**Required work**
When copying the records below, keep every word as it is and drop the images.
[Supplied records Boundary: Start]
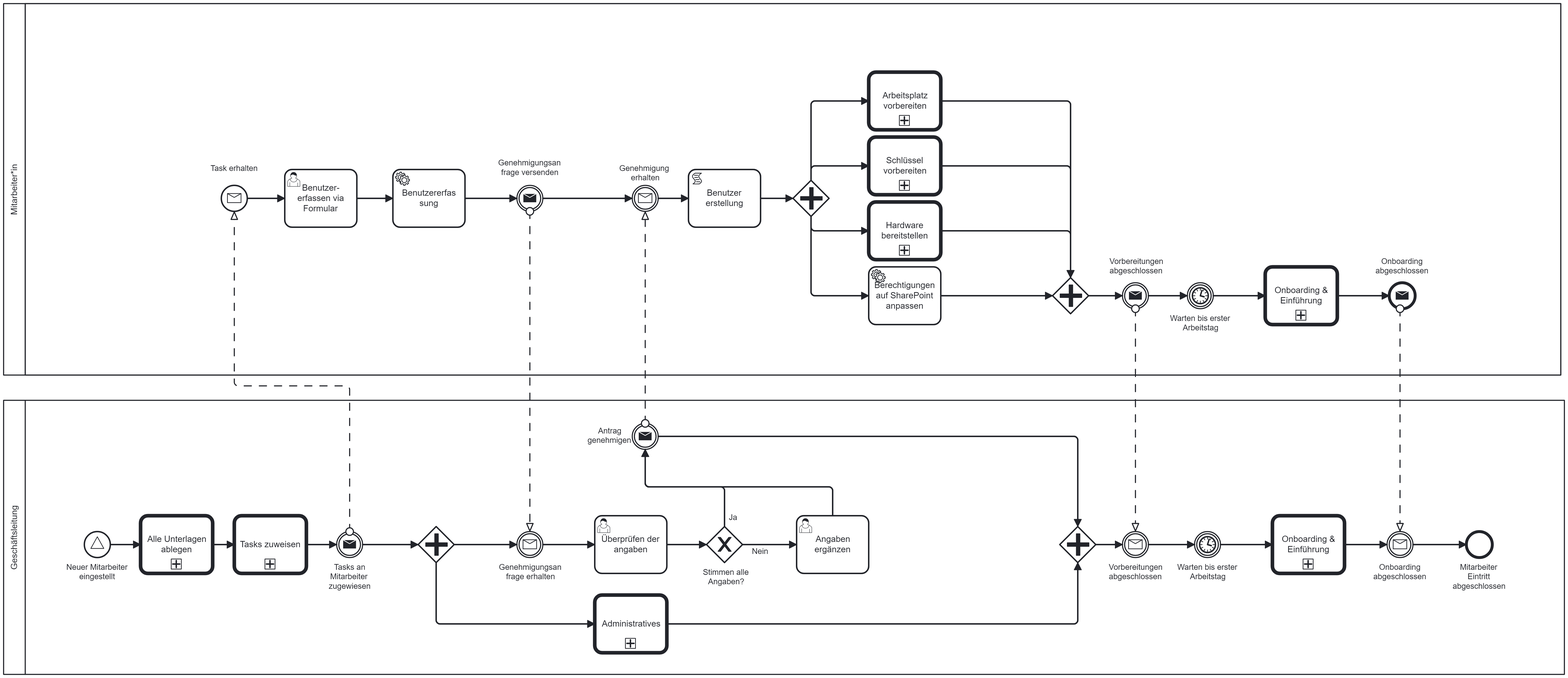
The BPMN diagram ressources/images/Personaleintrittsprozess_total.png in Radball-Migi/HF-ITCNE24-SemArbeit2-BPMN-Personalprozess, before a commit. Its source is kept beside it as ressources/bpmn/Personaleintrittsprozess_total.bpmn. Ids are renumbered.
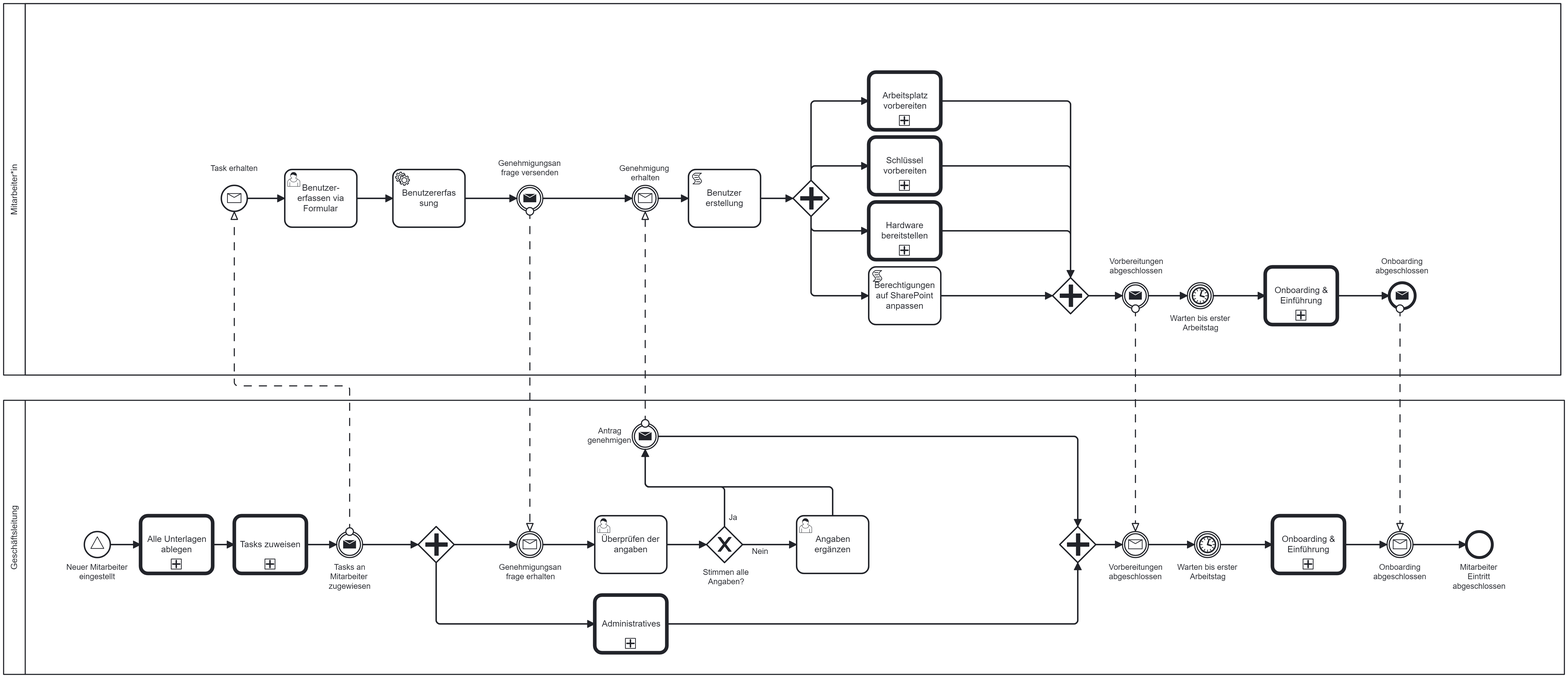
After the change.

The edit, as a diff of the source:
```diff
@@ -13,7 +13,6 @@
       <bpmn:lane id="employee">
         <bpmn:flowNodeRef>Gateway_n16</bpmn:flowNodeRef>
         <bpmn:flowNodeRef>employee_whait_firstday</bpmn:flowNodeRef>
-        <bpmn:flowNodeRef>set_sp-access</bpmn:flowNodeRef>
         <bpmn:flowNodeRef>Gateway_n17</bpmn:flowNodeRef>
         <bpmn:flowNodeRef>employee_info_end_prep</bpmn:flowNodeRef>
         <bpmn:flowNodeRef>employee_onboarding_done</bpmn:flowNodeRef>
@@ -27,6 +26,7 @@
         <bpmn:flowNodeRef>new_key</bpmn:flowNodeRef>
         <bpmn:flowNodeRef>new_worklocation</bpmn:flowNodeRef>
         <bpmn:flowNodeRef>Activity_n20</bpmn:flowNodeRef>
+        <bpmn:flowNodeRef>set_sp-access</bpmn:flowNodeRef>
         <bpmn:childLaneSet id="LaneSet_n21" />
       </bpmn:lane>
     </bpmn:laneSet>
@@ -44,10 +44,6 @@
         <bpmn:timeDate xsi:type="bpmn:tFormalExpression">${entrydate}</bpmn:timeDate>
       </bpmn:timerEventDefinition>
     </bpmn:intermediateCatchEvent>
-    <bpmn:serviceTask id="set_sp-access" name="Berechtigungen auf SharePoint anpassen" camunda:type="external" camunda:topic="SetSPRights">
-      <bpmn:incoming>Flow_n30</bpmn:incoming>
-      <bpmn:outgoing>Flow_n24</bpmn:outgoing>
-    </bpmn:serviceTask>
     <bpmn:parallelGateway id="Gateway_n17">
       <bpmn:incoming>Flow_n31</bpmn:incoming>
       <bpmn:outgoing>Flow_n30</bpmn:outgoing>
@@ -124,6 +120,10 @@
       <bpmn:incoming>Flow_n28</bpmn:incoming>
       <bpmn:outgoing>Flow_n36</bpmn:outgoing>
     </bpmn:callActivity>
+    <bpmn:scriptTask id="set_sp-access" name="Berechtigungen auf SharePoint anpassen">
+      <bpmn:incoming>Flow_n30</bpmn:incoming>
+      <bpmn:outgoing>Flow_n24</bpmn:outgoing>
+    </bpmn:scriptTask>
   </bpmn:process>
   <bpmn:process id="Process_n4" isExecutable="true" camunda:historyTimeToLive="180" camunda:isStartableInTasklist="false">
     <bpmn:endEvent id="Event_n46" name="Mitarbeiter Eintritt abgeschlossen">
@@ -257,9 +257,6 @@
           <dc:Bounds x="1778" y="500" width="84" height="27" />
         </bpmndi:BPMNLabel>
       </bpmndi:BPMNShape>
-      <bpmndi:BPMNShape id="Activity_12w0owx_di" bpmnElement="set_sp-access">
-        <dc:Bounds x="1360" y="435" width="100" height="80" />
-      </bpmndi:BPMNShape>
       <bpmndi:BPMNShape id="Gateway_1wwh3vx_di" bpmnElement="Gateway_n17">
         <dc:Bounds x="1255" y="315" width="50" height="50" />
       </bpmndi:BPMNShape>
@@ -314,6 +311,9 @@
       </bpmndi:BPMNShape>
       <bpmndi:BPMNShape id="Activity_01gu398_di" bpmnElement="Activity_n20">
         <dc:Bounds x="1910" y="435" width="100" height="80" />
+      </bpmndi:BPMNShape>
+      <bpmndi:BPMNShape id="Activity_1m3ywi4_di" bpmnElement="set_sp-access">
+        <dc:Bounds x="1360" y="435" width="100" height="80" />
       </bpmndi:BPMNShape>
       <bpmndi:BPMNEdge id="Flow_n32_di" bpmnElement="Flow_n32">
         <di:waypoint x="1280" y="365" />
@@ -561,6 +561,20 @@
         <di:waypoint x="2020" y="820" />
         <di:waypoint x="2079" y="820" />
       </bpmndi:BPMNEdge>
+      <bpmndi:BPMNEdge id="Flow_n5_di" bpmnElement="Flow_n5">
+        <di:waypoint x="640" y="802" />
+        <di:waypoint x="640" y="600" />
+        <di:waypoint x="480" y="600" />
+        <di:waypoint x="480" y="358" />
+      </bpmndi:BPMNEdge>
+      <bpmndi:BPMNEdge id="Flow_n7_di" bpmnElement="Flow_n7">
+        <di:waypoint x="890" y="358" />
+        <di:waypoint x="890" y="802" />
+      </bpmndi:BPMNEdge>
+      <bpmndi:BPMNEdge id="Flow_n10_di" bpmnElement="Flow_n10">
+        <di:waypoint x="1050" y="652" />
+        <di:waypoint x="1050" y="358" />
+      </bpmndi:BPMNEdge>
       <bpmndi:BPMNEdge id="Flow_n13_di" bpmnElement="Flow_n13">
         <di:waypoint x="1730" y="493" />
         <di:waypoint x="1730" y="802" />
@@ -569,20 +583,6 @@
         <di:waypoint x="2097" y="493" />
         <di:waypoint x="2097" y="802" />
       </bpmndi:BPMNEdge>
-      <bpmndi:BPMNEdge id="Flow_n10_di" bpmnElement="Flow_n10">
-        <di:waypoint x="1050" y="652" />
-        <di:waypoint x="1050" y="358" />
-      </bpmndi:BPMNEdge>
-      <bpmndi:BPMNEdge id="Flow_n7_di" bpmnElement="Flow_n7">
-        <di:waypoint x="890" y="358" />
-        <di:waypoint x="890" y="802" />
-      </bpmndi:BPMNEdge>
-      <bpmndi:BPMNEdge id="Flow_n5_di" bpmnElement="Flow_n5">
-        <di:waypoint x="640" y="802" />
-        <di:waypoint x="640" y="600" />
-        <di:waypoint x="480" y="600" />
-        <di:waypoint x="480" y="358" />
-      </bpmndi:BPMNEdge>
     </bpmndi:BPMNPlane>
   </bpmndi:BPMNDiagram>
 </bpmn:definitions>
```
[Supplied records Boundary: End]
**Exercise output**
The BPMN diagram ressources/images/Personaleintrittsprozess_total.png in Radball-Migi/HF-ITCNE24-SemArbeit2-BPMN-Personalprozess, before a commit. Its source is kept beside it as ressources/bpmn/Personaleintrittsprozess_total.bpmn. Ids are renumbered.
After the change.

The edit, as a diff of the source:
```diff
@@ -13,7 +13,6 @@
       <bpmn:lane id="employee">
         <bpmn:flowNodeRef>Gateway_n16</bpmn:flowNodeRef>
         <bpmn:flowNodeRef>employee_whait_firstday</bpmn:flowNodeRef>
-        <bpmn:flowNodeRef>set_sp-access</bpmn:flowNodeRef>
         <bpmn:flowNodeRef>Gateway_n17</bpmn:flowNodeRef>
         <bpmn:flowNodeRef>employee_info_end_prep</bpmn:flowNodeRef>
         <bpmn:flowNodeRef>employee_onboarding_done</bpmn:flowNodeRef>
@@ -27,6 +26,7 @@
         <bpmn:flowNodeRef>new_key</bpmn:flowNodeRef>
         <bpmn:flowNodeRef>new_worklocation</bpmn:flowNodeRef>
         <bpmn:flowNodeRef>Activity_n20</bpmn:flowNodeRef>
+        <bpmn:flowNodeRef>set_sp-access</bpmn:flowNodeRef>
         <bpmn:childLaneSet id="LaneSet_n21" />
       </bpmn:lane>
     </bpmn:laneSet>
@@ -44,10 +44,6 @@
         <bpmn:timeDate xsi:type="bpmn:tFormalExpression">${entrydate}</bpmn:timeDate>
       </bpmn:timerEventDefinition>
     </bpmn:intermediateCatchEvent>
-    <bpmn:serviceTask id="set_sp-access" name="Berechtigungen auf SharePoint anpassen" camunda:type="external" camunda:topic="SetSPRights">
-      <bpmn:incoming>Flow_n30</bpmn:incoming>
-      <bpmn:outgoing>Flow_n24</bpmn:outgoing>
-    </bpmn:serviceTask>
     <bpmn:parallelGateway id="Gateway_n17">
       <bpmn:incoming>Flow_n31</bpmn:incoming>
       <bpmn:outgoing>Flow_n30</bpmn:outgoing>
@@ -124,6 +120,10 @@
       <bpmn:incoming>Flow_n28</bpmn:incoming>
       <bpmn:outgoing>Flow_n36</bpmn:outgoing>
     </bpmn:callActivity>
+    <bpmn:scriptTask id="set_sp-access" name="Berechtigungen auf SharePoint anpassen">
+      <bpmn:incoming>Flow_n30</bpmn:incoming>
+      <bpmn:outgoing>Flow_n24</bpmn:outgoing>
+    </bpmn:scriptTask>
   </bpmn:process>
   <bpmn:process id="Process_n4" isExecutable="true" camunda:historyTimeToLive="180" camunda:isStartableInTasklist="false">
     <bpmn:endEvent id="Event_n46" name="Mitarbeiter Eintritt abgeschlossen">
@@ -257,9 +257,6 @@
           <dc:Bounds x="1778" y="500" width="84" height="27" />
         </bpmndi:BPMNLabel>
       </bpmndi:BPMNShape>
-      <bpmndi:BPMNShape id="Activity_12w0owx_di" bpmnElement="set_sp-access">
-        <dc:Bounds x="1360" y="435" width="100" height="80" />
-      </bpmndi:BPMNShape>
       <bpmndi:BPMNShape id="Gateway_1wwh3vx_di" bpmnElement="Gateway_n17">
         <dc:Bounds x="1255" y="315" width="50" height="50" />
       </bpmndi:BPMNShape>
@@ -314,6 +311,9 @@
       </bpmndi:BPMNShape>
       <bpmndi:BPMNShape id="Activity_01gu398_di" bpmnElement="Activity_n20">
         <dc:Bounds x="1910" y="435" width="100" height="80" />
+      </bpmndi:BPMNShape>
+      <bpmndi:BPMNShape id="Activity_1m3ywi4_di" bpmnElement="set_sp-access">
+        <dc:Bounds x="1360" y="435" width="100" height="80" />
       </bpmndi:BPMNShape>
       <bpmndi:BPMNEdge id="Flow_n32_di" bpmnElement="Flow_n32">
         <di:waypoint x="1280" y="365" />
@@ -561,6 +561,20 @@
         <di:waypoint x="2020" y="820" />
         <di:waypoint x="2079" y="820" />
       </bpmndi:BPMNEdge>
+      <bpmndi:BPMNEdge id="Flow_n5_di" bpmnElement="Flow_n5">
+        <di:waypoint x="640" y="802" />
+        <di:waypoint x="640" y="600" />
+        <di:waypoint x="480" y="600" />
+        <di:waypoint x="480" y="358" />
+      </bpmndi:BPMNEdge>
+      <bpmndi:BPMNEdge id="Flow_n7_di" bpmnElement="Flow_n7">
+        <di:waypoint x="890" y="358" />
+        <di:waypoint x="890" y="802" />
+      </bpmndi:BPMNEdge>
+      <bpmndi:BPMNEdge id="Flow_n10_di" bpmnElement="Flow_n10">
+        <di:waypoint x="1050" y="652" />
+        <di:waypoint x="1050" y="358" />
+      </bpmndi:BPMNEdge>
       <bpmndi:BPMNEdge id="Flow_n13_di" bpmnElement="Flow_n13">
         <di:waypoint x="1730" y="493" />
         <di:waypoint x="1730" y="802" />
@@ -569,20 +583,6 @@
         <di:waypoint x="2097" y="493" />
         <di:waypoint x="2097" y="802" />
       </bpmndi:BPMNEdge>
-      <bpmndi:BPMNEdge id="Flow_n10_di" bpmnElement="Flow_n10">
-        <di:waypoint x="1050" y="652" />
-        <di:waypoint x="1050" y="358" />
-      </bpmndi:BPMNEdge>
-      <bpmndi:BPMNEdge id="Flow_n7_di" bpmnElement="Flow_n7">
-        <di:waypoint x="890" y="358" />
-        <di:waypoint x="890" y="802" />
-      </bpmndi:BPMNEdge>
-      <bpmndi:BPMNEdge id="Flow_n5_di" bpmnElement="Flow_n5">
-        <di:waypoint x="640" y="802" />
-        <di:waypoint x="640" y="600" />
-        <di:waypoint x="480" y="600" />
-        <di:waypoint x="480" y="358" />
-      </bpmndi:BPMNEdge>
     </bpmndi:BPMNPlane>
   </bpmndi:BPMNDiagram>
 </bpmn:definitions>
```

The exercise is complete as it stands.